Screenshot and code edit data:
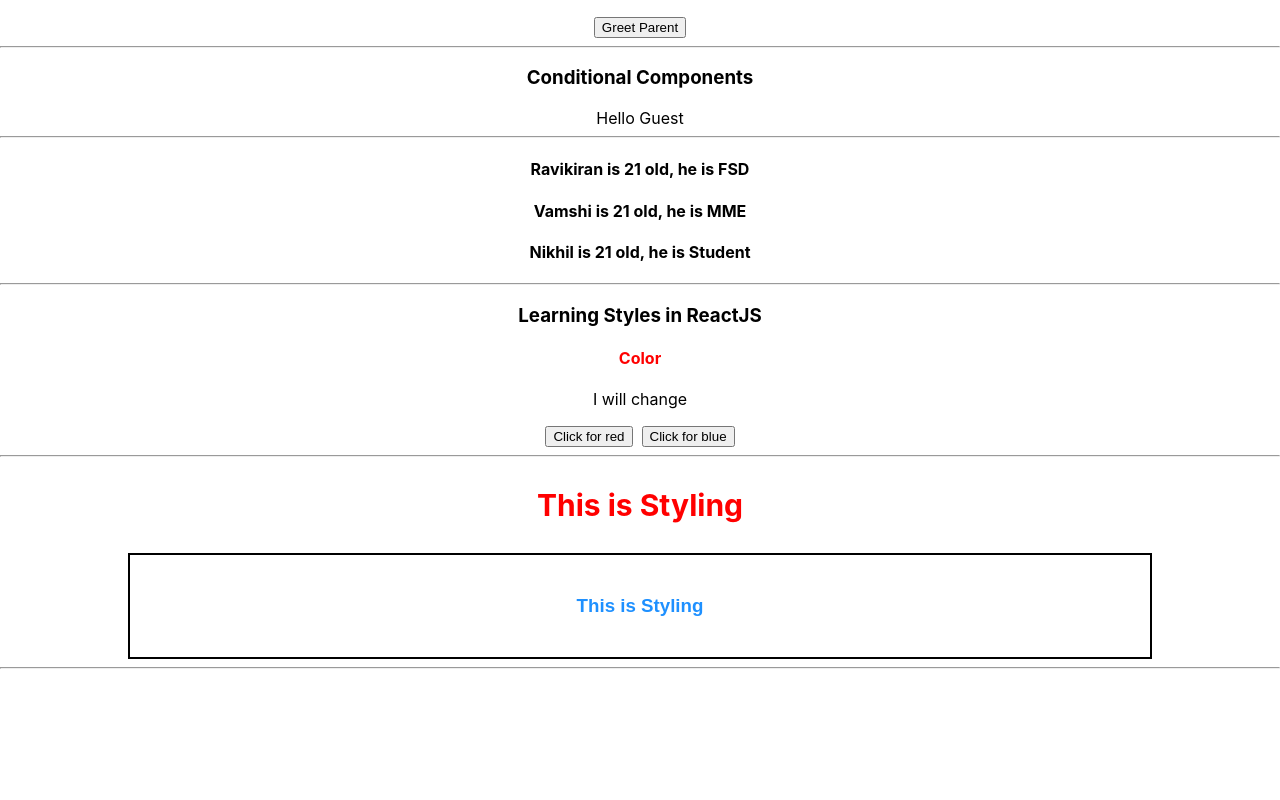
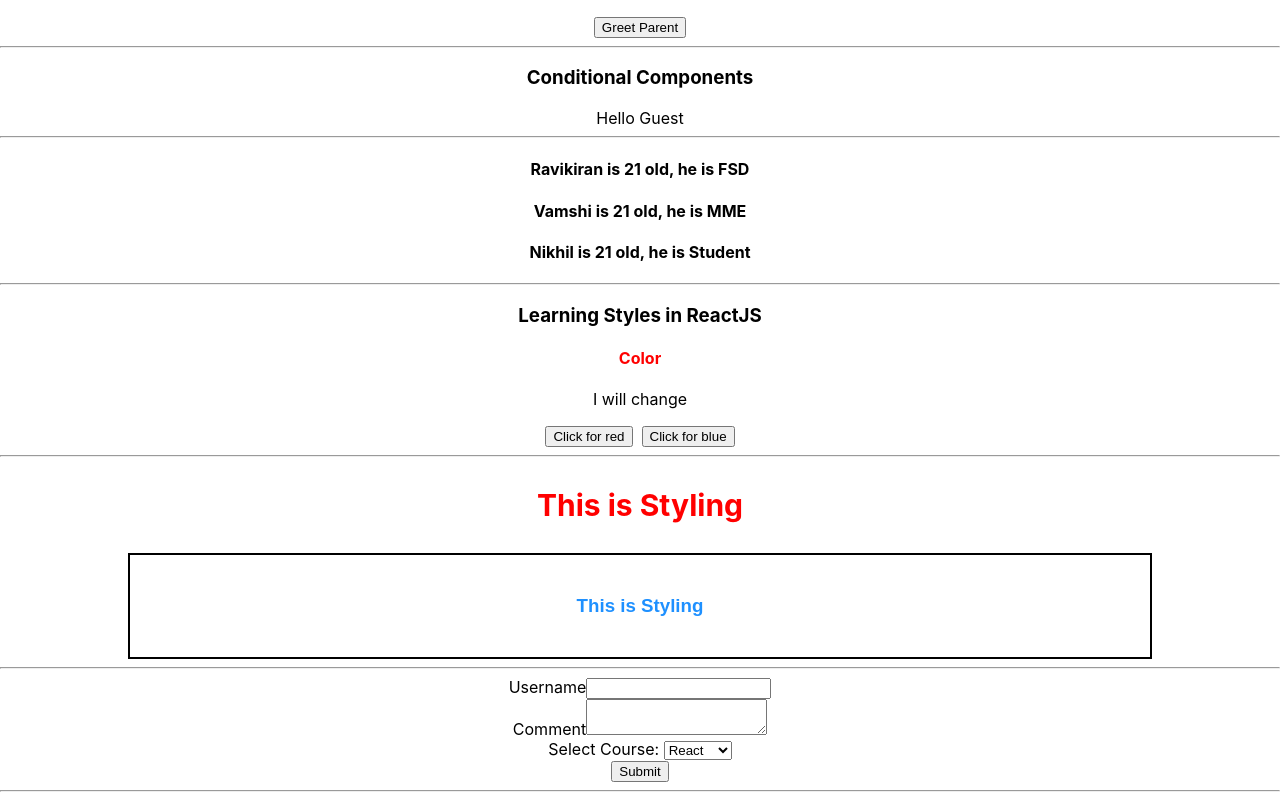
Before and after one commit to kirannani168/LearningReactJS, a React (Create React App) app: page / in a window 1280 px wide. Shown: the part 955-1755 px from the top of the page. Before the commit the page ends 1632 px from the top, so only its background shows below. Built offline with nearby package versions, Linux system fonts and the light colour scheme.

Commit message:
Form HAndling Basics
Form.js file Added

```diff
--- a/src/App.js
+++ b/src/App.js
@@ -5,6 +5,7 @@ import Counter from './Components/Counter';
 import CreateElement from './Components/CreateElement';
 import EventBinding from './Components/EventBinding';
 import EventHandling from './Components/EventHandling';
+import Form from './Components/Form';
 import Greet from './Components/Greet';
 import InlineCSS from './Components/InlineCSS';
 import Message from './Components/Message';
@@ -45,6 +46,8 @@ class App extends Component {
         <hr/>
         <InlineCSS/>
         <hr/>
+        <Form/>
+        <hr/>
       </div>
     )
   }
--- /dev/null
+++ b/src/Components/Form.js
@@ -0,0 +1,56 @@
+import React, { Component } from 'react'
+
+class Form extends Component {
+    constructor() {
+        super();
+        this.state = {
+            username: '',
+            comment: '',
+            option: 'React'
+        }
+    }
+    onUsername(event) {
+        this.setState({
+            username: event.target.value
+        })
+    }
+    onComment = event => {
+        this.setState({
+            comment: event.target.value
+        })
+    }
+    onSelect = event => {
+        this.setState({
+            option: event.target.value
+        })
+    }
+    submitted = (event) => {
+        alert(`${this.state.username} commented "${this.state.comment}" and selected "${this.state.option}"`)
+        event.preventDefault()
+    }
+    render() {
+        return (
+            <form onSubmit={this.submitted.bind(this)}>
+                <div>
+                    <label>Username</label>
+                    <input type='text' value={this.state.username} onChange={this.onUsername.bind(this)}></input>
+                </div>
+                <div>
+                    <label>Comment</label>
+                    <textarea value={this.state.comment} onChange={this.onComment.bind(this)}></textarea><br />
+                </div>
+                <div>
+                    <label>Select Course: </label>
+                    <select value={this.state.option} onChange={this.onSelect.bind(this)}>
+                        <option>React</option>
+                        <option>Vue</option>
+                        <option>Angular</option>
+                    </select>
+                </div>
+                <button type='submit'>Submit</button>
+            </form>
+        )
+    }
+}
+
+export default Form
```
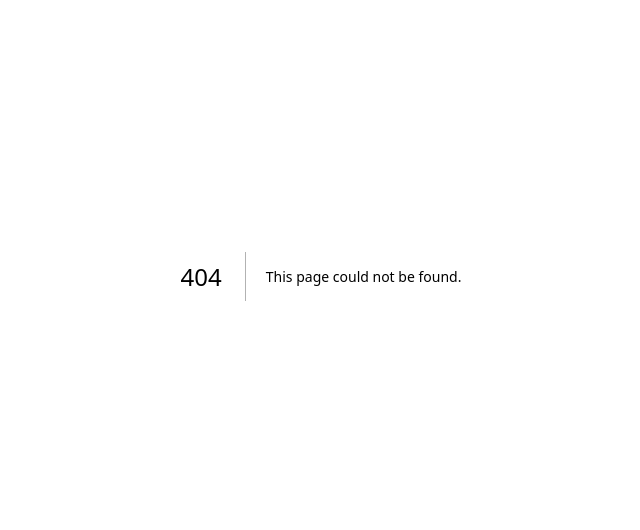
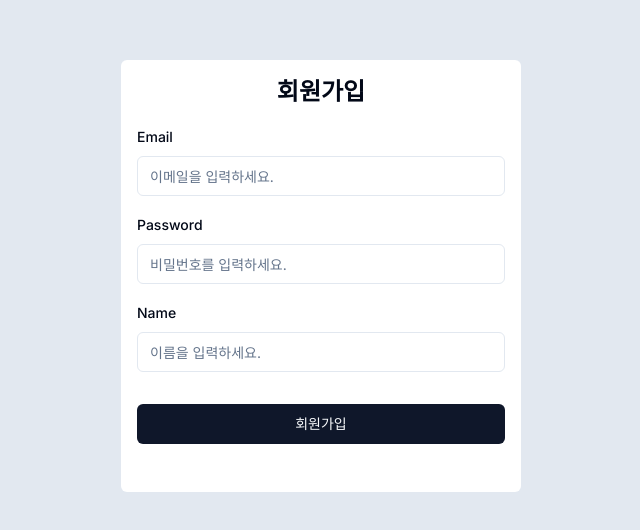
Before and after one commit to rmsoft-insu/renew-board, a Next.js app: page /sign-up in a window 1280 px wide. Before the commit this address had no page. Shown: the part 124-654 px from the top of the page, without its empty margins (319-959 px from the left). Built offline with nearby package versions, Linux system fonts and the light colour scheme.

Commit message:
add signup form

```diff
--- /dev/null
+++ b/app/(auth)/sign-up/_components/register-form.tsx
@@ -0,0 +1,128 @@
+"use client";
+
+import * as z from "zod";
+import axios from "axios";
+import { useState } from "react";
+import { useForm } from "react-hook-form";
+import { zodResolver } from "@hookform/resolvers/zod";
+
+import { Button } from "@/components/ui/button";
+import { Input } from "@/components/ui/input";
+import {
+  Form,
+  FormControl,
+  FormField,
+  FormItem,
+  FormLabel,
+  FormMessage,
+} from "@/components/ui/form";
+import { Loader2 } from "lucide-react";
+
+const FormSchema = z.object({
+  email: z.string().trim().email({ message: "이메일 형식이 아닙니다." }),
+  password: z.string().trim().min(1, { message: "비밀번호를 입력하세요." }),
+  name: z.string().trim().min(1, { message: "이름을 입력하세요." }),
+});
+
+export const UserRegisterForm = () => {
+  const [isLoading, setIsLoading] = useState(false);
+  const form = useForm<z.infer<typeof FormSchema>>({
+    resolver: zodResolver(FormSchema),
+    defaultValues: {
+      email: "",
+      password: "",
+      name: "",
+    },
+  });
+
+  const onSubmit = (values: z.infer<typeof FormSchema>) => {
+    console.log("Submit Success", values);
+    setIsLoading(true);
+    setTimeout(() => {
+      setIsLoading(false);
+    }, 1000);
+    /*  axios
+      .post("/api/register", values)
+      .then(() => {
+        console.log("Success");
+      })
+      .catch((error) => {
+        console.log(error);
+      })
+      .finally(() => {
+        console.log("Done");
+      }); */
+  };
+
+  return (
+    <div className="flex min-h-screen items-center justify-center bg-slate-200">
+      <div className="min-h-[420px] w-[400px] rounded-md bg-white p-4">
+        <Form {...form}>
+          <form onSubmit={form.handleSubmit(onSubmit)}>
+            <div className="space-y-4">
+              <h1 className="text-center text-2xl font-bold">회원가입</h1>
+              <FormField
+                name="email"
+                control={form.control}
+                render={({ field }) => (
+                  <FormItem>
+                    <FormLabel>Email</FormLabel>
+                    <FormControl>
+                      <Input
+                        type="email"
+                        placeholder="이메일을 입력하세요."
+                        disabled={isLoading}
+                        {...field}
+                      />
+                    </FormControl>
+                    <FormMessage />
+                  </FormItem>
+                )}
+              />
+              <FormField
+                name="password"
+                control={form.control}
+                render={({ field }) => (
+                  <FormItem>
+                    <FormLabel>Password</FormLabel>
+                    <FormControl>
+                      <Input
+                        type="password"
+                        placeholder="비밀번호를 입력하세요."
+                        disabled={isLoading}
+                        {...field}
+                      />
+                    </FormControl>
+                    <FormMessage />
+                  </FormItem>
+                )}
+              />
+              <FormField
+                name="name"
+                control={form.control}
+                render={({ field }) => (
+                  <FormItem>
+                    <FormLabel>Name</FormLabel>
+                    <FormControl>
+                      <Input
+                        type="text"
+                        placeholder="이름을 입력하세요."
+                        disabled={isLoading}
+                        {...field}
+                      />
+                    </FormControl>
+                    <FormMessage />
+                  </FormItem>
+                )}
+              />
+            </div>
+            <Button type="submit" className="my-8 w-full" disabled={isLoading}>
+              {isLoading && <Loader2 className="mr-2 size-5 animate-spin" />}
+              회원가입
+            </Button>
+          </form>
+        </Form>
+      </div>
+    </div>
+  );
+};
--- /dev/null
+++ b/app/(auth)/sign-up/page.tsx
@@ -0,0 +1,11 @@
+import { UserRegisterForm } from "./_components/register-form";
+
+const SignupPage = () => {
+  return (
+    <>
+      <UserRegisterForm />
+    </>
+  );
+};
+
+export default SignupPage;
--- a/app/api/auth/[...nextauth]/route.ts
+++ b/app/api/auth/[...nextauth]/route.ts
@@ -1,2 +1,2 @@
-import { handlers } from "@/lib/auth";
+import { handlers } from "@/auth";
 export const { GET, POST } = handlers;
--- /dev/null
+++ b/app/api/register/route.ts
@@ -0,0 +1,19 @@
+import bcrypt from "bcryptjs";
+
+import { db } from "@/lib/db";
+import { NextResponse } from "next/server";
+
+export async function POST(request: Request) {
+  const body = await request.json();
+  const { email, name, password } = body;
+  const hashedPassword = await bcrypt.hash(password, 12);
+  const user = await db.user.create({
+    data: {
+      email,
+      name,
+      password: hashedPassword,
+    },
+  });
+
+  return NextResponse.json(user);
+}
--- a/app/api/user/route.ts
+++ /dev/null
@@ -1,15 +0,0 @@
-import { NextResponse } from "next/server";
-import { prismadb } from "@/lib/prismadb";
-
-export async function POST(request: Request) {
-  try {
-    const body = await request.json();
-    const user = await prismadb.user.create({
-      data: body,
-    });
-    return NextResponse.json(user);
-  } catch (error) {
-    console.log("[USER_POST]", error);
-    return new NextResponse("Internal Server Error", { status: 500 });
-  }
-}
--- a/app/page.tsx
+++ b/app/page.tsx
@@ -1,9 +1,11 @@
 import { FormTestComponent } from "@/components/form-test";
+import Link from "next/link";
 
 export default function Home() {
   return (
     <main>
-      <FormTestComponent />
+      <h1>카테고리</h1>
+      <Link href="/sign-up">회원가입</Link>
     </main>
   );
 }
--- a/lib/auth.ts
+++ /dev/null
@@ -1,5 +0,0 @@
-import NextAuth from "next-auth";
-
-export const { handlers, signIn, signOut, auth } = NextAuth({
-  providers: [],
-});
--- /dev/null
+++ b/lib/db.ts
@@ -0,0 +1,9 @@
+import { PrismaClient } from "@prisma/client";
+
+declare global {
+  var prismadb: PrismaClient | undefined;
+}
+
+export const db = globalThis.prismadb || new PrismaClient();
+
+if (process.env.NODE_ENV !== "production") globalThis.prismadb = db;
--- a/lib/prismadb.ts
+++ /dev/null
@@ -1,11 +0,0 @@
-import { PrismaClient } from "@prisma/client";
-
-declare global {
-  var prismadb: PrismaClient;
-}
-
-const prismadb = globalThis.prismadb || new PrismaClient();
-
-if (process.env.NODE_ENV !== "production") globalThis.prismadb = prismadb;
-
-export { prismadb };
--- a/middleware.ts
+++ b/middleware.ts
@@ -1 +1 @@
-export { auth as middleware } from "@/lib/auth";
+export { auth as middleware } from "@/auth";
--- a/package.json
+++ b/package.json
@@ -9,11 +9,14 @@
     "lint": "next lint"
   },
   "dependencies": {
+    "@auth/prisma-adapter": "^2.4.1",
     "@hookform/resolvers": "^3.6.0",
     "@prisma/client": "^5.16.0",
     "@radix-ui/react-label": "^2.1.0",
     "@radix-ui/react-slot": "^1.1.0",
+    "@types/bcryptjs": "^2.4.6",
     "axios": "^1.7.2",
+    "bcryptjs": "^2.4.3",
     "class-variance-authority": "^0.7.0",
     "clsx": "^2.1.1",
     "lucide-react": "^0.396.0",
```
Also changed, not shown: auth.ts (added, +52 -0 lines), 2 other files (tests, documents, lock files or other folders).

■ Requirement
Whenever a line of the records holds the string "await", pick it out and copy it.

■ Your response
+  const body = await request.json();
+  const hashedPassword = await bcrypt.hash(password, 12);
+  const user = await db.user.create({
-    const body = await request.json();
-    const user = await prismadb.user.create({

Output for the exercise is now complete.